Work request. Look through the records below, and whenever a line contains "sich", copy it.
***
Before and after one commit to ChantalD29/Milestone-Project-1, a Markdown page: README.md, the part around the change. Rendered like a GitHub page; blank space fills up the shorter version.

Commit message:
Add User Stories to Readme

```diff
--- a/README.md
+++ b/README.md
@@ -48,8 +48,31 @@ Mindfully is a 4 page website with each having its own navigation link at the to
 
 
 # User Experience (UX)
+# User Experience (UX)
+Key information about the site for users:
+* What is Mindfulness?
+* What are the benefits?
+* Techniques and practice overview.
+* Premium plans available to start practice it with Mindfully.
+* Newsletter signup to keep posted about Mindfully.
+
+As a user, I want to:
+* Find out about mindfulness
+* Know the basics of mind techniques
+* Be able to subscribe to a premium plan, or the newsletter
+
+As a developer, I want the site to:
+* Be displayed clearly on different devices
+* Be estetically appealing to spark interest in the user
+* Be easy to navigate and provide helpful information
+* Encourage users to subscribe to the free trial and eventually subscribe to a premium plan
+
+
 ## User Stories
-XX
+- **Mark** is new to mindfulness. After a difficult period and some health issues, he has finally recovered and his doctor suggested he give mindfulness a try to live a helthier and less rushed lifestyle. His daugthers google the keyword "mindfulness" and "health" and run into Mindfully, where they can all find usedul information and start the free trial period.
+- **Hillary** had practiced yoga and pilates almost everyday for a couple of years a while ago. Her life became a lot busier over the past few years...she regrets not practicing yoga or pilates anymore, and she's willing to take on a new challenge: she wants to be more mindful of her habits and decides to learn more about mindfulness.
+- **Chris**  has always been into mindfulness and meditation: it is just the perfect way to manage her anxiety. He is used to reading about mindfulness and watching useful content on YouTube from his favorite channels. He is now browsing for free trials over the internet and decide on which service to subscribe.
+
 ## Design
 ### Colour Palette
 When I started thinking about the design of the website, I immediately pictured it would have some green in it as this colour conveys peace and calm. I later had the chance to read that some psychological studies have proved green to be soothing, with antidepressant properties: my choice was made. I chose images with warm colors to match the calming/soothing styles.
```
***
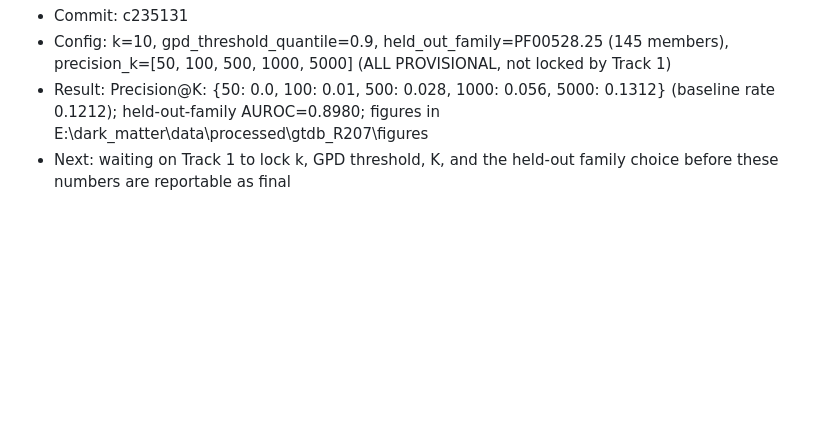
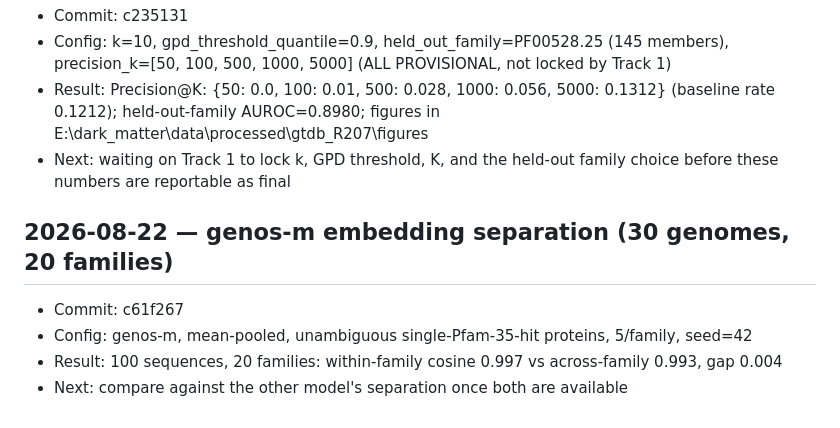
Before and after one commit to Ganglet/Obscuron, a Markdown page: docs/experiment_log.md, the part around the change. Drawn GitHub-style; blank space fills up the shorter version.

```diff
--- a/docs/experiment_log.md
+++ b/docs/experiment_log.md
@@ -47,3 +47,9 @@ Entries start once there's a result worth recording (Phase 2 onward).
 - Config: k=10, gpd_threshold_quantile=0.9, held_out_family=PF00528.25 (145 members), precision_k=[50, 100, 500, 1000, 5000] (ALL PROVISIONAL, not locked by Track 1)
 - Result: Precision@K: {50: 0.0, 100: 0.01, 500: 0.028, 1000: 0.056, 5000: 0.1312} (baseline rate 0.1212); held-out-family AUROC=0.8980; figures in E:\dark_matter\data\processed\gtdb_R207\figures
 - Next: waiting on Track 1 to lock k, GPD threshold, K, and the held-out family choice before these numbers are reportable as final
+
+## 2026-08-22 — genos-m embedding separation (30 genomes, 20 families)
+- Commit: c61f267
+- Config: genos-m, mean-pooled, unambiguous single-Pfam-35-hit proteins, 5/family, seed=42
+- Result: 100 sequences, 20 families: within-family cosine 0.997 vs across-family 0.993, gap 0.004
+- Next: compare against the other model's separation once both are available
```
***
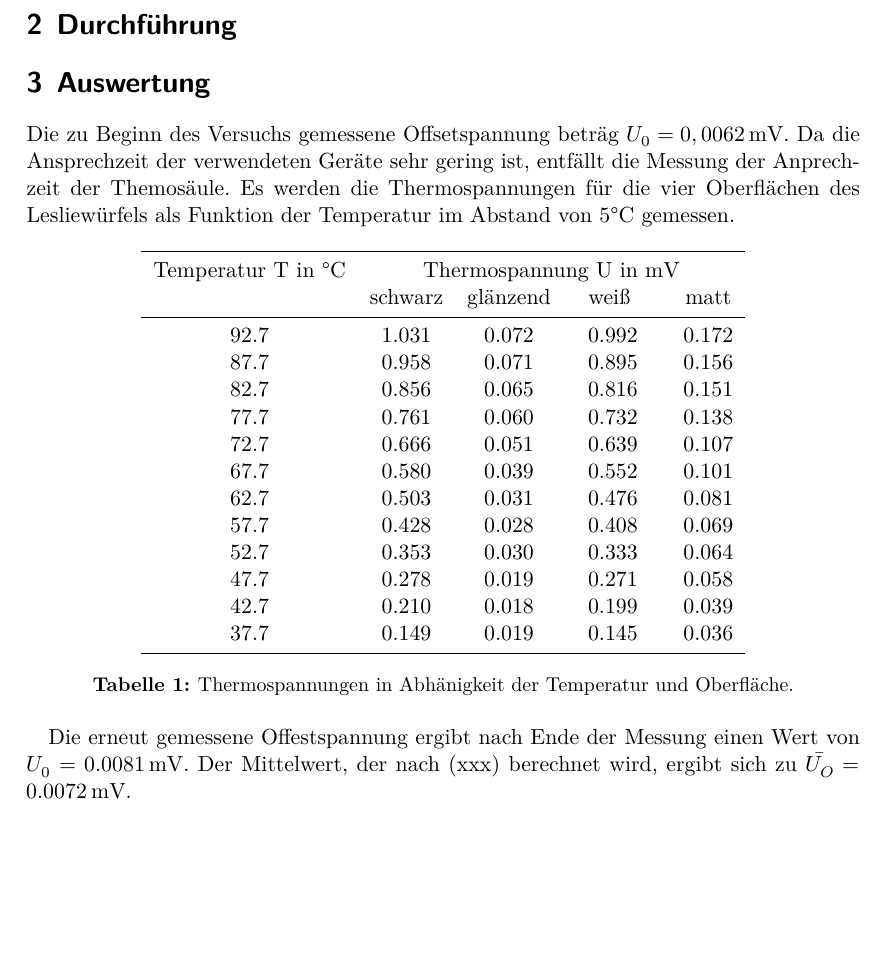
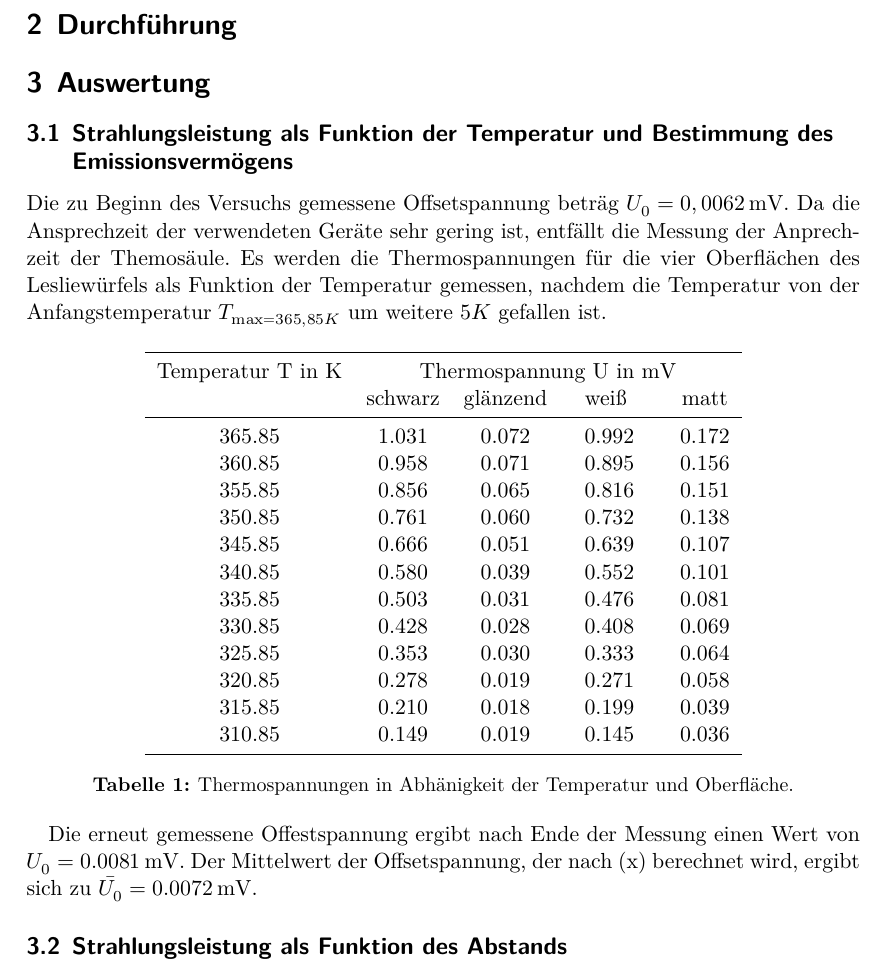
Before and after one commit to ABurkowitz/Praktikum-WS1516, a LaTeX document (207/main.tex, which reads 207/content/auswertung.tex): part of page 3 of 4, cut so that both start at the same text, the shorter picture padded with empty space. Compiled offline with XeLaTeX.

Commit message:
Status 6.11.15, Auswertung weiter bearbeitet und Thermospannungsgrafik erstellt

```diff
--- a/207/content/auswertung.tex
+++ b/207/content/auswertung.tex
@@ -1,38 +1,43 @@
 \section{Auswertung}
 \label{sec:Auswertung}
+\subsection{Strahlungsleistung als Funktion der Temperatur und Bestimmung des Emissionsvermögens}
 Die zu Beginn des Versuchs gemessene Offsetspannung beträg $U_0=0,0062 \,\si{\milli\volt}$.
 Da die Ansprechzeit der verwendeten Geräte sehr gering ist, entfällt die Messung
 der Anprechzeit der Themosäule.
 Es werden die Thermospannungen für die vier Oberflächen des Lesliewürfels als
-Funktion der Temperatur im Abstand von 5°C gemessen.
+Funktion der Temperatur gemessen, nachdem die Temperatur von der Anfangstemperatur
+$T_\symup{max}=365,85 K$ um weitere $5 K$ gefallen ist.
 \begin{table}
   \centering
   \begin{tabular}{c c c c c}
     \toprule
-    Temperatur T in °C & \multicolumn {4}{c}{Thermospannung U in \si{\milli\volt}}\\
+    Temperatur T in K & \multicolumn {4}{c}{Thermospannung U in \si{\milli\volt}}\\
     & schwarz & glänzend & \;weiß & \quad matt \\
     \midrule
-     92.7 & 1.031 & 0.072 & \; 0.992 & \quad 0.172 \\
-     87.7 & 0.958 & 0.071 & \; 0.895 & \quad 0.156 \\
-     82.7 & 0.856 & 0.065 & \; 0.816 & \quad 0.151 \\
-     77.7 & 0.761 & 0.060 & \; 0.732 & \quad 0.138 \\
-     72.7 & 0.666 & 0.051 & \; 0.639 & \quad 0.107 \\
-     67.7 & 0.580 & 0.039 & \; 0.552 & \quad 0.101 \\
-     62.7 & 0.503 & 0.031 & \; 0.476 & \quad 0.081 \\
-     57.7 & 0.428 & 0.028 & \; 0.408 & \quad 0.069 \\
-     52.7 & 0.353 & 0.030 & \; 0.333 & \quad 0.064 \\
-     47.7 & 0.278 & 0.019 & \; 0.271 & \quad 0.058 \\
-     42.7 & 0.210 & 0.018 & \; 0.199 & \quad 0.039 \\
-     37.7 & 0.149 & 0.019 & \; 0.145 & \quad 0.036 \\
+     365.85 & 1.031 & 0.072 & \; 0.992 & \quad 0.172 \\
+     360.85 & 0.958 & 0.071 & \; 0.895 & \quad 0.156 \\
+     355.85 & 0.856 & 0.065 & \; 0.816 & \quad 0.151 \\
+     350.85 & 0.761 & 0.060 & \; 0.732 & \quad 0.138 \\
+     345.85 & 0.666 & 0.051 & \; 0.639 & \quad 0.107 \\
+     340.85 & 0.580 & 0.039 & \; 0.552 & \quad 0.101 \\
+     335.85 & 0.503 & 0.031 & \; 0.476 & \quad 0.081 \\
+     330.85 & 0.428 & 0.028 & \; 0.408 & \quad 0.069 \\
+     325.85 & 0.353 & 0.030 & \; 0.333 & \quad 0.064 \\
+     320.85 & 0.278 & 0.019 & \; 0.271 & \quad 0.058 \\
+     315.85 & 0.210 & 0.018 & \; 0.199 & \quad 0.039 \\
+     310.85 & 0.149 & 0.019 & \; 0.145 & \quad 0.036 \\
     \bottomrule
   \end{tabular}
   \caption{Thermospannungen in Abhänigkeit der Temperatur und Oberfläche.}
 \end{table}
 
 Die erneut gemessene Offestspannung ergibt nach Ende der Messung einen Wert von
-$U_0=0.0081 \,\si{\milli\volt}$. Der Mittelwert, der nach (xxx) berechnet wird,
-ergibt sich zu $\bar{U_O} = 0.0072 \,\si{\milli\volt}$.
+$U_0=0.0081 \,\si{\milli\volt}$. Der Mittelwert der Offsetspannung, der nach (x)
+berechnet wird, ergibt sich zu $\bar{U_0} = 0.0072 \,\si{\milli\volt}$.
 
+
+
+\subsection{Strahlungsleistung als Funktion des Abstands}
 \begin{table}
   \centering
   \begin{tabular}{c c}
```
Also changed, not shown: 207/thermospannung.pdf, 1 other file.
***
Completed task.
-ergibt sich zu $\bar{U_O} = 0.0072 \,\si{\milli\volt}$.
+berechnet wird, ergibt sich zu $\bar{U_0} = 0.0072 \,\si{\milli\volt}$.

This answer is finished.